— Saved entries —
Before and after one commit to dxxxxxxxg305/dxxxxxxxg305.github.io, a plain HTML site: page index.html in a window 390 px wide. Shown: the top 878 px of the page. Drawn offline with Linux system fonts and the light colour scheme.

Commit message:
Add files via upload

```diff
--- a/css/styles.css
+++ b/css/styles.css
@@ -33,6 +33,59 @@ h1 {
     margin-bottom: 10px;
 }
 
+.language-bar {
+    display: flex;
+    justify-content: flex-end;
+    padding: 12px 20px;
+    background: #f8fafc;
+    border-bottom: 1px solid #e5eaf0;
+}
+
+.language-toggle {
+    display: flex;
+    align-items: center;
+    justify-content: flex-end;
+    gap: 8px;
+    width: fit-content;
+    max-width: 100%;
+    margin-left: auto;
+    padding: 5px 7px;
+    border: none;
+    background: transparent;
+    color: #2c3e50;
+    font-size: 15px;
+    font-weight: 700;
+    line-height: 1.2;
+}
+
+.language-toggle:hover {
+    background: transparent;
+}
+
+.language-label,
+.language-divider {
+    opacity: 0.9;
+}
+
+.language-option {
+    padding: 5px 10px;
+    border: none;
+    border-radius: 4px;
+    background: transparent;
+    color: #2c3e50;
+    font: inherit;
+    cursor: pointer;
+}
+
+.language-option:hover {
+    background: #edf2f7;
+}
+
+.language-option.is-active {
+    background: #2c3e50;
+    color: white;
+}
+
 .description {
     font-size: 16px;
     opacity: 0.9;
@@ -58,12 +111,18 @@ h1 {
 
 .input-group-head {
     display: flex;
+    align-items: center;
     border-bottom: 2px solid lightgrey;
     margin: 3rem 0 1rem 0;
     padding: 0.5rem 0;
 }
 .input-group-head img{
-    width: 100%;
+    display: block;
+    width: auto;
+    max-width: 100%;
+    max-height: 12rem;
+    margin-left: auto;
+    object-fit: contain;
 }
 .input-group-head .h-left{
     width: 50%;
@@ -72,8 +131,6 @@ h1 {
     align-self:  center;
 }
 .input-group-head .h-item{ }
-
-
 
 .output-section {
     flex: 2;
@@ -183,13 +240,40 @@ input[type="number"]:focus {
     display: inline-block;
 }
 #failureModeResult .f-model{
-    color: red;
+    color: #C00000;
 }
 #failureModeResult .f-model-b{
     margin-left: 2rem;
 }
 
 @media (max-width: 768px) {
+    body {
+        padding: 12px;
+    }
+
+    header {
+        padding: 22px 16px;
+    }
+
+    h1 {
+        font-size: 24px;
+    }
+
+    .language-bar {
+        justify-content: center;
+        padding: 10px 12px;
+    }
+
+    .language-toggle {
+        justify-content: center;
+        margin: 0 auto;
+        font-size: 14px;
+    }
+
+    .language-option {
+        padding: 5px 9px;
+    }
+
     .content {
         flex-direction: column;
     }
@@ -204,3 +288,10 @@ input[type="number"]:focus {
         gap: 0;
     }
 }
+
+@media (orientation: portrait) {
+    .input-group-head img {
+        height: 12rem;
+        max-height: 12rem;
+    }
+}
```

— Directions —
If a line in the entries contains the word "padding", copy that line out.

— Task response —
+    padding: 12px 20px;
+    padding: 5px 7px;
+    padding: 5px 10px;
     padding: 0.5rem 0;
+        padding: 12px;
+        padding: 22px 16px;
+        padding: 10px 12px;
+        padding: 5px 9px;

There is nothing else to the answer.